When Stars Raise from the Ashes
The end of a life cycle of a star, its fate, depends very much on its initial mass, as hydrogen fusion cannot continue forever and in any star there is a limited hydrogen fuel in its hot interior.
The Sun’s fate is spectacular. When the hydrogen has all reacted to form helium, five or six billion years from now, the zone of hydrogen fusion will migrate outward in continuous thermonuclear reactions, until it reaches the place where the temperatures are less than about ten million degrees.
The hydrogen fusion will shut itself off then. Meanwhile the self -gravity of the Sun will force a renewed contraction of its helium-rich core and a further increase in its interior temperatures and pressures.
The helium nuclei will thus be jammed together still more tightly, so much so that they begin to stick together, the hooks of their short-range nuclear forces becoming engaged despite the mutual electrical repulsion. The ash will become fuel, and the Sun will be triggered into a second round of fusion reactions.
This long process will generate the elements carbon and oxygen and provide additional energy for the Sun to continue shining.

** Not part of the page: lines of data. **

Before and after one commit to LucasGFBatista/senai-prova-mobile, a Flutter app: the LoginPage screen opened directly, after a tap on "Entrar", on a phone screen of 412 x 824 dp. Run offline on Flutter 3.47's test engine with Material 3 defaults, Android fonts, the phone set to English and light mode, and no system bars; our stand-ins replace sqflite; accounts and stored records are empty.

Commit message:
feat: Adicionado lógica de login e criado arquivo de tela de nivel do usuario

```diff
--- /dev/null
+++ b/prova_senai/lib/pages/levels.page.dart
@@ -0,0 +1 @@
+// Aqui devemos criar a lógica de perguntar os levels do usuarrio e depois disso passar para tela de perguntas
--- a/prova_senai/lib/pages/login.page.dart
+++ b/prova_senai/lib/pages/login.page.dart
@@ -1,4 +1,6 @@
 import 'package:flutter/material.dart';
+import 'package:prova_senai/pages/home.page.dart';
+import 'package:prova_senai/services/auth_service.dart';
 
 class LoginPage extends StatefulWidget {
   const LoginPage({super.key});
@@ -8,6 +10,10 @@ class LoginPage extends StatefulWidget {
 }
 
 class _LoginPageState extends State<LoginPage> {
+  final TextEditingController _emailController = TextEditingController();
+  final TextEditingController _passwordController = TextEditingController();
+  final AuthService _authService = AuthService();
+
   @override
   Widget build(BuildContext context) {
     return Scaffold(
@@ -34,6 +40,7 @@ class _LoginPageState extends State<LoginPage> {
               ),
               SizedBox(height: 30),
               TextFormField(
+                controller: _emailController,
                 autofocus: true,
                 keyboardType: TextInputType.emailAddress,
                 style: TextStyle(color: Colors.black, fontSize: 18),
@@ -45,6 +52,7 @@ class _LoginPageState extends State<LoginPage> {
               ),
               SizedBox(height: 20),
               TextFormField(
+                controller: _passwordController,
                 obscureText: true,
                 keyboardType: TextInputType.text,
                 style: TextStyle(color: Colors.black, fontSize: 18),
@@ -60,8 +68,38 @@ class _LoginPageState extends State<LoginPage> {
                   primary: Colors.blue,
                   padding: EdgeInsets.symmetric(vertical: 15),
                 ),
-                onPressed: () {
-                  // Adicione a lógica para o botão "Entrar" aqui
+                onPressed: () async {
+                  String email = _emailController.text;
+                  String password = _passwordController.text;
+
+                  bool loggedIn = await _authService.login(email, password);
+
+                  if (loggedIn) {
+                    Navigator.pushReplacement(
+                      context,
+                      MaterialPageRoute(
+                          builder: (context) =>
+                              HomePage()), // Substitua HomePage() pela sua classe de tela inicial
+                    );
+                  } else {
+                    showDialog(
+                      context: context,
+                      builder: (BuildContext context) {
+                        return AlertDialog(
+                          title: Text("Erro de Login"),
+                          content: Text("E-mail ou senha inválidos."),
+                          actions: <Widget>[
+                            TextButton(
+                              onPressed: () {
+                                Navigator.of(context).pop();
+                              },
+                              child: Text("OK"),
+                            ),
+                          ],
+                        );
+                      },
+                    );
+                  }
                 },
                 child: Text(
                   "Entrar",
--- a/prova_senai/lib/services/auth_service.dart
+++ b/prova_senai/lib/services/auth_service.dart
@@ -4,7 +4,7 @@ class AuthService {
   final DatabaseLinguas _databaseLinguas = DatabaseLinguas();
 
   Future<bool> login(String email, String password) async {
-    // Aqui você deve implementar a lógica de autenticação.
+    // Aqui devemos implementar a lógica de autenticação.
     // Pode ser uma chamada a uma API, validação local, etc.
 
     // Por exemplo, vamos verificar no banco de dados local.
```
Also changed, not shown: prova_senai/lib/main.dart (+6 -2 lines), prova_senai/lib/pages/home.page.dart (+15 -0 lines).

Then, under the combined influence of hydrogen fusion in a thin shell far from the solar interior and the high temperature helium fusion in the core, the Sun will undergo a major change: its exterior will expand and cool. The Sun will become a red giant star, its visible surface so far from its interior that the gravity at its surface grows feeble, its atmosphere expanding into space in a kind of stellar gale. When the Sun, ruddy and bloated, becomes a red giant, it will envelop and devour the planets Mercury and Venus – and probably the Earth as well. The inner solar system will then reside within the Sun.
A star is a phoenix, destined to rise for a time from its own ashes. But stars as Sun may arise once or may be two times before the use all their fuel, their energy.
If, after whatever matter it has lost to space, a star retains two or three times the mass of our Sun, it ends its life cycle in a startlingly different mode than the Sun will. Indeed, stars more massive than the Sun achieve higher central temperatures and pressures to their late evolutionary stages. They are able to rise a dozen times from their ashes, using oxygen and carbon as fuel for synthesizing still heavier elements…
Billions of years from now, there will be a last perfect day on Earth. Thereafter the Sun will slowly become red and distended, presiding over an Earth sweltering even at the poles. The Arctic and Antarctic icecaps will melt, flooding the coasts of the world. The high oceanic temperatures will release more water vapor into the air, increasing cloudiness, shielding the Earth from sunlight and delaying the end a little. But solar evolution is inexorable. Eventually the oceans will boil, the atmosphere will evaporate away to space and a catastrophe of the most immense proportions imaginable will overtake the Earth. And the end will come.
A star is a phoenix destined to rise for a time from its own ashes. But solar evolution is inexorable. Billions of years from now, there will be a last perfect day on Earth. Image: © Megan Jorgensen